- Phrasal verbs
- Auxiliary or helping verb
Now we will discuss one by one verb and its types.
What are transitive verbs? A verb is transitive if the action does not stop with the doer, but passes from the doer to an object.
She writes a letter.
Some common transitive verbs are; love hate, eat, drink, advise etc.
What are intransitive verbs? A verb is intransitive when the action stops with the doer and does not pass from the doer to an object.
For example: We sleep.
Some common intransitive verbs are; fall, go, appear, laugh, weep etc.
Irregular and Regular Verbs
What is the difference between irregular and regular verbs?
An irregular verb is one that does not take the -ed ending for the Past Simple and Past Participle forms. Some irregular verbs do not change; (put, put, put,) while others change completely; buy bought bought etc.
Irregular verbs fall into 5 categories:
- Base Form
- Past Simple
- Past Participle
- 3rd Person Singular
- Present Participle / Gerund
A regular verb forms its past and past participle forms by adding ‘d or ed’ to the first principal part.
e.g. Use, used, used
A phrasal verb consists of a verb and a preposition or adverb that modifies or changes the meaning; ‘give up’ is a phrasal Verb that means ‘stop doing’ something, which is very different from ‘give” The word or words that modify a verb in this manner can also go under the name particle.
Phrasal verbs can be divided into groups:
They don’t take an object.
They had an argument, but they have made up now.
The object must come after the particle.
They are looking after their grandchildren.
With some separable verbs, the object come between the verb and the particle.
The quality of their work sets them apart from their rivals.
With some separable verbs, the object can before or after the particle, though when a pronoun is used it comes before the particle.
Tum it off.
Turn the TV off.
Turn off the TV.
An inchoative verb is a verb that describes a change of state.
e.g. The apples ripened. (The apples became ripe.)
e.g. He has aged a lot, (He has become old.)
Auxiliary or helping verbs
An auxiliary verb is that verb which helps to form a tense or mood of some other verbs.
- I can (incomplete) ; I can go (complete)
- I have (incomplete) ; I have pen (complete)
What are the types of auxilary verbs?

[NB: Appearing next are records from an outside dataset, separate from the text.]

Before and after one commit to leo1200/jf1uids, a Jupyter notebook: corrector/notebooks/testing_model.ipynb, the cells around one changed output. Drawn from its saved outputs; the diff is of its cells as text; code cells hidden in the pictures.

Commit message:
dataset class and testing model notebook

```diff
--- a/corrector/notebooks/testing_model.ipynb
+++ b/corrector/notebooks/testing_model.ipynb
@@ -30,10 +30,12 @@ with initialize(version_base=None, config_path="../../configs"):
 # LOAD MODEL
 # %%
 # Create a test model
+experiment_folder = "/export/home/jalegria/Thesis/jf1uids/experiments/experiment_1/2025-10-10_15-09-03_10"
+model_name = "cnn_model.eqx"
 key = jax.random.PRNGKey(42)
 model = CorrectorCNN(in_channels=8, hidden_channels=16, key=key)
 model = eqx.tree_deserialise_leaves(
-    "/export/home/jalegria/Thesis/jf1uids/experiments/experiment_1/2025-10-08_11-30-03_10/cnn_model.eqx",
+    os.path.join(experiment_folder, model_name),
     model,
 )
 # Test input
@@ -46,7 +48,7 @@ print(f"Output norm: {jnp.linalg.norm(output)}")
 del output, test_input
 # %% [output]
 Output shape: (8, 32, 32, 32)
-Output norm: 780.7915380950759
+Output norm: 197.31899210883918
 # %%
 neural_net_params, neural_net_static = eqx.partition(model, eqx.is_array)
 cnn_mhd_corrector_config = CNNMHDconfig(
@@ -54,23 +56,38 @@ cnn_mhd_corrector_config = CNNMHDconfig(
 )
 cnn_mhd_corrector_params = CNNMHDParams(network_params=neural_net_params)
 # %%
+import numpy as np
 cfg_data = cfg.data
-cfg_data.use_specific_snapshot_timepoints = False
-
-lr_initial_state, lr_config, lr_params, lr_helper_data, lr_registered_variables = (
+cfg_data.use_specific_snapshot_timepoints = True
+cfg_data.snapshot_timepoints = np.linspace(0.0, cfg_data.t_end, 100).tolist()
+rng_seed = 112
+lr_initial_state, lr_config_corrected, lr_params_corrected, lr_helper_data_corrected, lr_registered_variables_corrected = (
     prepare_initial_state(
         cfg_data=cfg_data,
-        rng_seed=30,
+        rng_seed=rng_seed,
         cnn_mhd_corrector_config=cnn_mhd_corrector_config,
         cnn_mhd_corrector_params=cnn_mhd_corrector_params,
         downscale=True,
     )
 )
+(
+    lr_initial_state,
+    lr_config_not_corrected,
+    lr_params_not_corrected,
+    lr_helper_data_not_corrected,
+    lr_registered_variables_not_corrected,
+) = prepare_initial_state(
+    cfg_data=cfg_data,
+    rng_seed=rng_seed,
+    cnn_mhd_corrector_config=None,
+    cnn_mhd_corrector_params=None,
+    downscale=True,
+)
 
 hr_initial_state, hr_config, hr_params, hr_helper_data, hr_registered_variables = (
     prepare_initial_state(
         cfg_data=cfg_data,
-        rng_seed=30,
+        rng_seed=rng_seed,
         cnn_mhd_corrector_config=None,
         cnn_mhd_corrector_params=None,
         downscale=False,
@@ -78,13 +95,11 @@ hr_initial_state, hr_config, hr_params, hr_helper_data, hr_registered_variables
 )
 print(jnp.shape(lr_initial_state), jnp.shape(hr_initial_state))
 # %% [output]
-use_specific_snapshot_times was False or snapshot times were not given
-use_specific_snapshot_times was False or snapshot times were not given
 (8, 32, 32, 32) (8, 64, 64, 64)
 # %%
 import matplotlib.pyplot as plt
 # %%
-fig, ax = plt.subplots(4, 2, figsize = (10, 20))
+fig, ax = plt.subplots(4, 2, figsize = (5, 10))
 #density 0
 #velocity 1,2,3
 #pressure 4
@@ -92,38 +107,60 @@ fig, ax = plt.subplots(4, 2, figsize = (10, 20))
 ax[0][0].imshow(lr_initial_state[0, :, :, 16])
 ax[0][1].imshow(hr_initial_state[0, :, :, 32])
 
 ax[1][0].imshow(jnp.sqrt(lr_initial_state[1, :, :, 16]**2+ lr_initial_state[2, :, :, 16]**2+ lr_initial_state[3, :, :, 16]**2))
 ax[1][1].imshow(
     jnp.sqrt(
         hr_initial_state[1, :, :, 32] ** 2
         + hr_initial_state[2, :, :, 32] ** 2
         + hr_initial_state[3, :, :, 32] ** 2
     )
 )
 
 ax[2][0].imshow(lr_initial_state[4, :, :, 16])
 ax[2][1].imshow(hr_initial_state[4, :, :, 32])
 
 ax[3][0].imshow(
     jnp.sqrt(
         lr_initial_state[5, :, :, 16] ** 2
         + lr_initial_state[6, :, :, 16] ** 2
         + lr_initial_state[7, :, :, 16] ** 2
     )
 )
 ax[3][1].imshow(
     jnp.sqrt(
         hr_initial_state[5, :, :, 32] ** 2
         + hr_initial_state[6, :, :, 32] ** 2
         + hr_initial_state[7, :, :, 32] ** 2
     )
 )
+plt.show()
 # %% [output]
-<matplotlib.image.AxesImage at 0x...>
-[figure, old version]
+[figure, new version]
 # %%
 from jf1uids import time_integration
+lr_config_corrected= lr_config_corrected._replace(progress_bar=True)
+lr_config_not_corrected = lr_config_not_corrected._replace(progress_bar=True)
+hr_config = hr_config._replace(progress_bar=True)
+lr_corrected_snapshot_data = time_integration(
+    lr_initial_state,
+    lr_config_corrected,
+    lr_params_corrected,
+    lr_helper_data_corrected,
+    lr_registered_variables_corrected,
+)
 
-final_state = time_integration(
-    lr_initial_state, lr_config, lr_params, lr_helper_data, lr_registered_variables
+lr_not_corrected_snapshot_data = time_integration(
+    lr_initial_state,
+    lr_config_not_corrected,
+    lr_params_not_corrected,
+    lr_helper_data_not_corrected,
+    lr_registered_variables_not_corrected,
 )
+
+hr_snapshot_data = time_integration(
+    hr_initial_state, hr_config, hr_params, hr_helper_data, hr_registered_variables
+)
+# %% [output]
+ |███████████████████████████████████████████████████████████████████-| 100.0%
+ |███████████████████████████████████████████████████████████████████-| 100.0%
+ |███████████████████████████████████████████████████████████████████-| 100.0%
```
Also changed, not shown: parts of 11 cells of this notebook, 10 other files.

Auxiliary verbs are of two types.
- Is, am, are, was, were, has, have, had
- Do, does, did, will, would, shall, should, may, might, can, could, must, ought

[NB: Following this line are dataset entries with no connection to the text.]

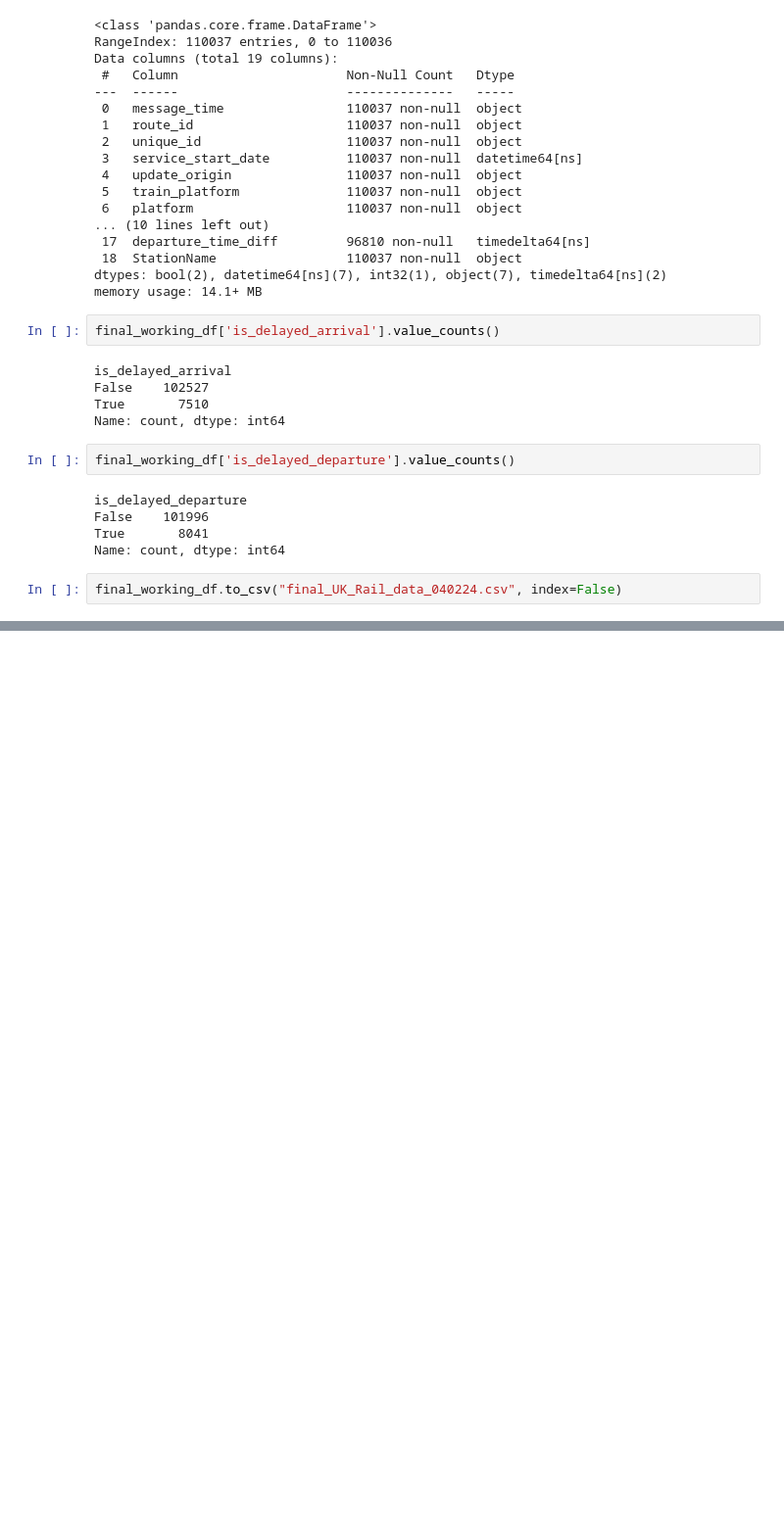
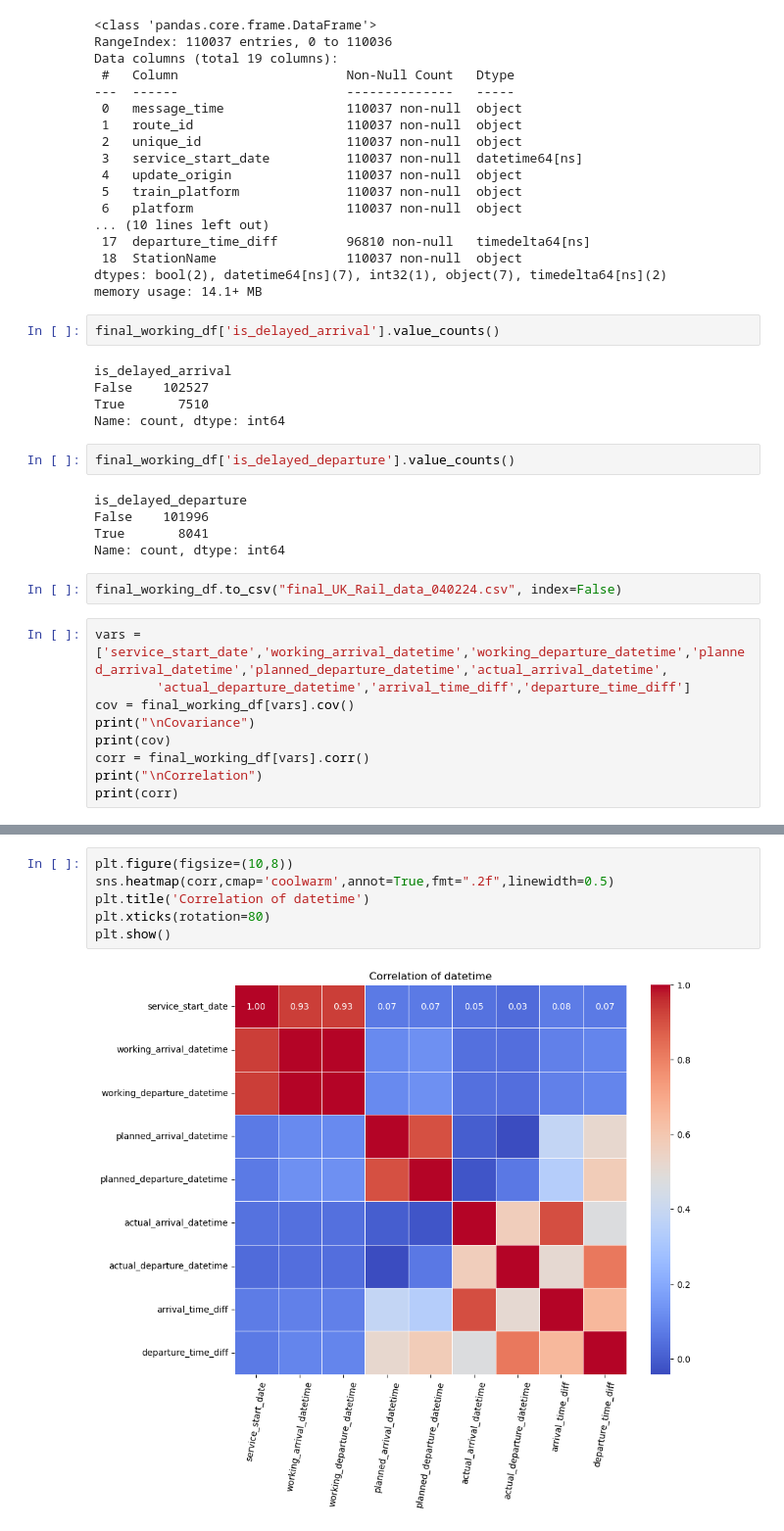
Before and after one commit to blcervone/GC_Final_Project_DataAnalytics, a Jupyter notebook: EDA/UK Rail EDA.ipynb, the cells around one changed output, grey strips where cells are left out. Shown at 98% size. Drawn from its saved outputs; the diff is of its cells as text; blank space fills up the shorter version.

Commit message:
uk rail visualization changes

```diff
--- a/EDA/UK Rail EDA.ipynb
+++ b/EDA/UK Rail EDA.ipynb
@@ -494,3 +493,12 @@ True       8041
 Name: count, dtype: int64
 # %%
 final_working_df.to_csv("final_UK_Rail_data_040224.csv", index=False)
+# %%
+vars = ['service_start_date','working_arrival_datetime','working_departure_datetime','planned_arrival_datetime','planned_departure_datetime','actual_arrival_datetime',
+        'actual_departure_datetime','arrival_time_diff','departure_time_diff']
+cov = final_working_df[vars].cov()
+print("\nCovariance")
+print(cov)
+corr = final_working_df[vars].corr()
+print("\nCorrelation")
+print(corr)
@@ -496,0 +523,8 @@ final_working_df.to_csv("final_UK_Rail_data_040224.csv", index=False)
+# %%
+plt.figure(figsize=(10,8))
+sns.heatmap(corr,cmap='coolwarm',annot=True,fmt=".2f",linewidth=0.5)
+plt.title('Correlation of datetime')
+plt.xticks(rotation=80)
+plt.show()
+# %% [output]
+[figure, added]
```
Also changed, not shown: parts of 9 cells of this notebook.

DESCRIPTIONS OF ENGLISH AUXILIARY VERBS
here we will describe some auxiliary verbs.
(DON’T, DOES, DO, and DOESN’T) are used for questions and negatives in the Present Simple Tense, and ‘DID’ and ‘DIDN’T’ are used in the Past Simple Tense.
‘BE’ is used with the Present Participle in Continuous (Progressive) Verbs. It is also used with the
Past Participle in the Passive.
‘HAVE’ is used with the Past Participle to form the Perfect Aspect
May implies permission, doubt or possibility:
e.g. It may rain tonight.
May I use your pen?
Might is the past form of “may” but it does not necessarily represent past time. Often it implies more doubt than may:
e.g. If the clouds are salted, the rains might come.
Can is used is express ability:
e.g. He can do this work.
Could is the past form of can but it does not necessarily represent past time. Often it implies a more uncertain condition than “can”.
e.g. She could refuse, but she never does.
Should is the past form of shall. It is used in sub-ordinate clauses after in case and sometimes after it:
e.g. I shall get some money in case brother comes.
If you should see Ali, give him my regards.
It is also used in past sentences with so that and, in order that:
e.g. He turned the stereo down very low so that he should not disturb him.
You can download the pdf of 6 different types of verb.